▸ Given records
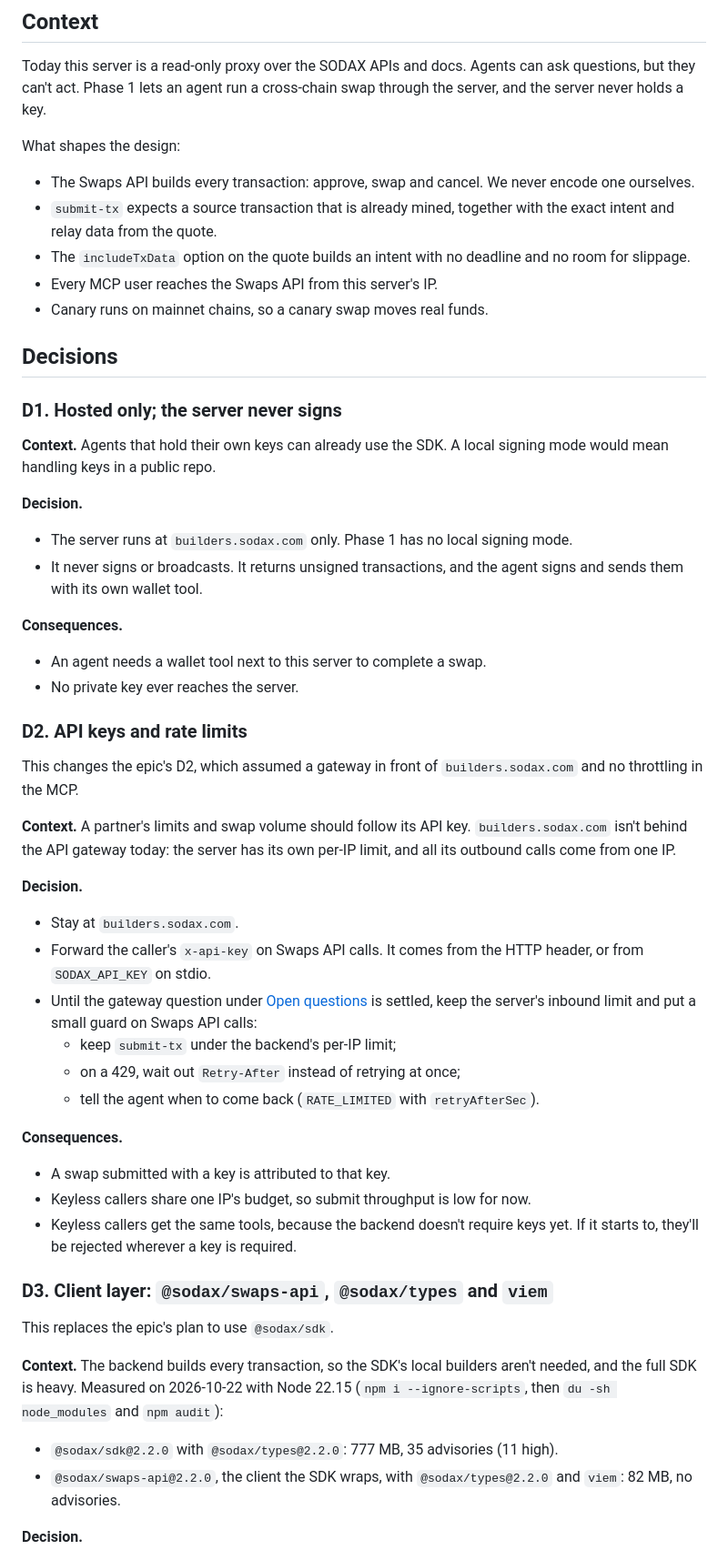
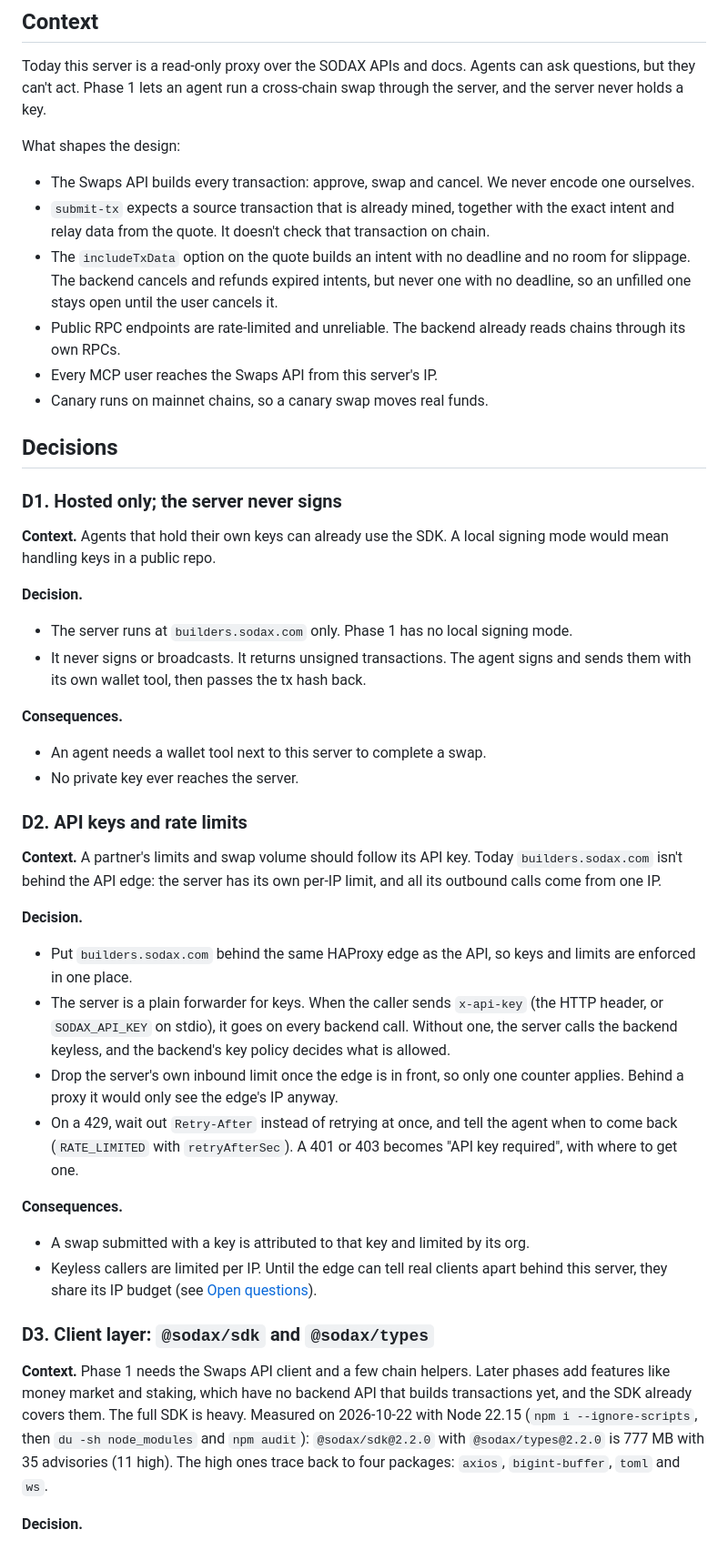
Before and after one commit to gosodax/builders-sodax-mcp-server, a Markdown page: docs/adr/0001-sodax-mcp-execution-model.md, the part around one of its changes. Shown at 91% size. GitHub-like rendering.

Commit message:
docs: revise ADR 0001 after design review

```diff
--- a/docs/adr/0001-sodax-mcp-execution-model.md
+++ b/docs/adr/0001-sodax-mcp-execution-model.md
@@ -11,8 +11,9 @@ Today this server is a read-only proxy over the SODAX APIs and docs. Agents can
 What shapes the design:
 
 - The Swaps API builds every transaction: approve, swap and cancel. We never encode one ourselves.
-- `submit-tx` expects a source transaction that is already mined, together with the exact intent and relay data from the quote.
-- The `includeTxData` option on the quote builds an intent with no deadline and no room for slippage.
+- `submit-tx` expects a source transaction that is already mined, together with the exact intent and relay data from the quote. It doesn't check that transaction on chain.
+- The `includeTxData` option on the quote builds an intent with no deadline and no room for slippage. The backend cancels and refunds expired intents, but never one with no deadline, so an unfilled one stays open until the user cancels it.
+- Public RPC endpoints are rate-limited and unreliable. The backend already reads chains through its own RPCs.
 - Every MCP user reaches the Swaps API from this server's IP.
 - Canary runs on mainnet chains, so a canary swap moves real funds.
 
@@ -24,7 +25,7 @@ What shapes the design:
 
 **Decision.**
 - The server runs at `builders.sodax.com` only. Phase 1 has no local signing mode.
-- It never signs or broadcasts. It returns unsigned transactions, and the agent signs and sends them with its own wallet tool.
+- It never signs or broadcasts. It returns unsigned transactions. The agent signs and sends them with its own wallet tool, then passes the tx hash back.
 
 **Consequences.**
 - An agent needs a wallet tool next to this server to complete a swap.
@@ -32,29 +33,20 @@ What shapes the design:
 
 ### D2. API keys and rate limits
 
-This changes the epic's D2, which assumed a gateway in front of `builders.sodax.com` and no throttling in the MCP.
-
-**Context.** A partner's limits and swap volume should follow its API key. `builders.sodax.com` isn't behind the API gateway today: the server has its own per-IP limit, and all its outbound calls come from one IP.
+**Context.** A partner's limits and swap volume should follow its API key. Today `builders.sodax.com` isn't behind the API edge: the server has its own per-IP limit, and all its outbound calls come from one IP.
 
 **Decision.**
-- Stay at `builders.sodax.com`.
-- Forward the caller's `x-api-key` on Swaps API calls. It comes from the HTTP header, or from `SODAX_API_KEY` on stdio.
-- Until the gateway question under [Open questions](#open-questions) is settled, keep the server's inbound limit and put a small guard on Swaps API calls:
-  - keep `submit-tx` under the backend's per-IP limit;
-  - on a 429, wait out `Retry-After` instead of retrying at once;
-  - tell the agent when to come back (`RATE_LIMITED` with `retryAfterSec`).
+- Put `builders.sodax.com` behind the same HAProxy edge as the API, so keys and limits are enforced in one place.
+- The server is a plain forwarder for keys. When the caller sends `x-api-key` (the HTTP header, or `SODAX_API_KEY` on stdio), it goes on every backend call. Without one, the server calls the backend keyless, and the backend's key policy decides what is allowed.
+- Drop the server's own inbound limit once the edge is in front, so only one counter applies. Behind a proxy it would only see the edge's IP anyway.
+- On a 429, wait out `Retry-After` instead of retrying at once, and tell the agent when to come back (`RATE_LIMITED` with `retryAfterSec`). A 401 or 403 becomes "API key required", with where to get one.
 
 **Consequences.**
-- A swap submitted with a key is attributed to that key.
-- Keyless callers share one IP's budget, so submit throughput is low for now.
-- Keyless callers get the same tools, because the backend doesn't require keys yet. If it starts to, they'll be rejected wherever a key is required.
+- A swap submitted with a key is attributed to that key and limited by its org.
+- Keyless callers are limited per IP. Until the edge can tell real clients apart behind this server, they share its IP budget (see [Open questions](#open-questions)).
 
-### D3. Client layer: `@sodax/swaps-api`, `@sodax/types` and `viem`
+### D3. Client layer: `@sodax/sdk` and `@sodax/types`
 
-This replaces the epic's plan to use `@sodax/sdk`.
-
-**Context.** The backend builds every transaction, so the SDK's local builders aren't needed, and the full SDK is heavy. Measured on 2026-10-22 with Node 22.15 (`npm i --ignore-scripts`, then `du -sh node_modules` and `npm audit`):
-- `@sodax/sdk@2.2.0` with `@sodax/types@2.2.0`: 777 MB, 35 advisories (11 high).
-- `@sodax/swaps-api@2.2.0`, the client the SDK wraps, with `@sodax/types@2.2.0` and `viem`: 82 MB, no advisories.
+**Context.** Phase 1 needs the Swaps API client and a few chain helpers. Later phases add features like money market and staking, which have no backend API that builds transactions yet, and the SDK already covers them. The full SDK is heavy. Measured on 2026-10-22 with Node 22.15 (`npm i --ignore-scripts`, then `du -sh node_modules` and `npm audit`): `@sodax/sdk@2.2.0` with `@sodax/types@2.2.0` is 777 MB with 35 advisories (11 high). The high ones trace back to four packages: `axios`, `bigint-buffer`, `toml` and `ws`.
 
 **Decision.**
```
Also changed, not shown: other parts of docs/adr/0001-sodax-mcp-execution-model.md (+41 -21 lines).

▸ Work instructions
In the copy, no pictures should appear; the records themselves must be repeated exactly.

▸ Answer
Before and after one commit to gosodax/builders-sodax-mcp-server, a Markdown page: docs/adr/0001-sodax-mcp-execution-model.md, the part around one of its changes. Shown at 91% size. GitHub-like rendering.

Commit message:
docs: revise ADR 0001 after design review

```diff
--- a/docs/adr/0001-sodax-mcp-execution-model.md
+++ b/docs/adr/0001-sodax-mcp-execution-model.md
@@ -11,8 +11,9 @@ Today this server is a read-only proxy over the SODAX APIs and docs. Agents can
 What shapes the design:
 
 - The Swaps API builds every transaction: approve, swap and cancel. We never encode one ourselves.
-- `submit-tx` expects a source transaction that is already mined, together with the exact intent and relay data from the quote.
-- The `includeTxData` option on the quote builds an intent with no deadline and no room for slippage.
+- `submit-tx` expects a source transaction that is already mined, together with the exact intent and relay data from the quote. It doesn't check that transaction on chain.
+- The `includeTxData` option on the quote builds an intent with no deadline and no room for slippage. The backend cancels and refunds expired intents, but never one with no deadline, so an unfilled one stays open until the user cancels it.
+- Public RPC endpoints are rate-limited and unreliable. The backend already reads chains through its own RPCs.
 - Every MCP user reaches the Swaps API from this server's IP.
 - Canary runs on mainnet chains, so a canary swap moves real funds.
 
@@ -24,7 +25,7 @@ What shapes the design:
 
 **Decision.**
 - The server runs at `builders.sodax.com` only. Phase 1 has no local signing mode.
-- It never signs or broadcasts. It returns unsigned transactions, and the agent signs and sends them with its own wallet tool.
+- It never signs or broadcasts. It returns unsigned transactions. The agent signs and sends them with its own wallet tool, then passes the tx hash back.
 
 **Consequences.**
 - An agent needs a wallet tool next to this server to complete a swap.
@@ -32,29 +33,20 @@ What shapes the design:
 
 ### D2. API keys and rate limits
 
-This changes the epic's D2, which assumed a gateway in front of `builders.sodax.com` and no throttling in the MCP.
-
-**Context.** A partner's limits and swap volume should follow its API key. `builders.sodax.com` isn't behind the API gateway today: the server has its own per-IP limit, and all its outbound calls come from one IP.
+**Context.** A partner's limits and swap volume should follow its API key. Today `builders.sodax.com` isn't behind the API edge: the server has its own per-IP limit, and all its outbound calls come from one IP.
 
 **Decision.**
-- Stay at `builders.sodax.com`.
-- Forward the caller's `x-api-key` on Swaps API calls. It comes from the HTTP header, or from `SODAX_API_KEY` on stdio.
-- Until the gateway question under [Open questions](#open-questions) is settled, keep the server's inbound limit and put a small guard on Swaps API calls:
-  - keep `submit-tx` under the backend's per-IP limit;
-  - on a 429, wait out `Retry-After` instead of retrying at once;
-  - tell the agent when to come back (`RATE_LIMITED` with `retryAfterSec`).
+- Put `builders.sodax.com` behind the same HAProxy edge as the API, so keys and limits are enforced in one place.
+- The server is a plain forwarder for keys. When the caller sends `x-api-key` (the HTTP header, or `SODAX_API_KEY` on stdio), it goes on every backend call. Without one, the server calls the backend keyless, and the backend's key policy decides what is allowed.
+- Drop the server's own inbound limit once the edge is in front, so only one counter applies. Behind a proxy it would only see the edge's IP anyway.
+- On a 429, wait out `Retry-After` instead of retrying at once, and tell the agent when to come back (`RATE_LIMITED` with `retryAfterSec`). A 401 or 403 becomes "API key required", with where to get one.
 
 **Consequences.**
-- A swap submitted with a key is attributed to that key.
-- Keyless callers share one IP's budget, so submit throughput is low for now.
-- Keyless callers get the same tools, because the backend doesn't require keys yet. If it starts to, they'll be rejected wherever a key is required.
+- A swap submitted with a key is attributed to that key and limited by its org.
+- Keyless callers are limited per IP. Until the edge can tell real clients apart behind this server, they share its IP budget (see [Open questions](#open-questions)).
 
-### D3. Client layer: `@sodax/swaps-api`, `@sodax/types` and `viem`
+### D3. Client layer: `@sodax/sdk` and `@sodax/types`
 
-This replaces the epic's plan to use `@sodax/sdk`.
-
-**Context.** The backend builds every transaction, so the SDK's local builders aren't needed, and the full SDK is heavy. Measured on 2026-10-22 with Node 22.15 (`npm i --ignore-scripts`, then `du -sh node_modules` and `npm audit`):
-- `@sodax/sdk@2.2.0` with `@sodax/types@2.2.0`: 777 MB, 35 advisories (11 high).
-- `@sodax/swaps-api@2.2.0`, the client the SDK wraps, with `@sodax/types@2.2.0` and `viem`: 82 MB, no advisories.
+**Context.** Phase 1 needs the Swaps API client and a few chain helpers. Later phases add features like money market and staking, which have no backend API that builds transactions yet, and the SDK already covers them. The full SDK is heavy. Measured on 2026-10-22 with Node 22.15 (`npm i --ignore-scripts`, then `du -sh node_modules` and `npm audit`): `@sodax/sdk@2.2.0` with `@sodax/types@2.2.0` is 777 MB with 35 advisories (11 high). The high ones trace back to four packages: `axios`, `bigint-buffer`, `toml` and `ws`.
 
 **Decision.**
```
Also changed, not shown: other parts of docs/adr/0001-sodax-mcp-execution-model.md (+41 -21 lines).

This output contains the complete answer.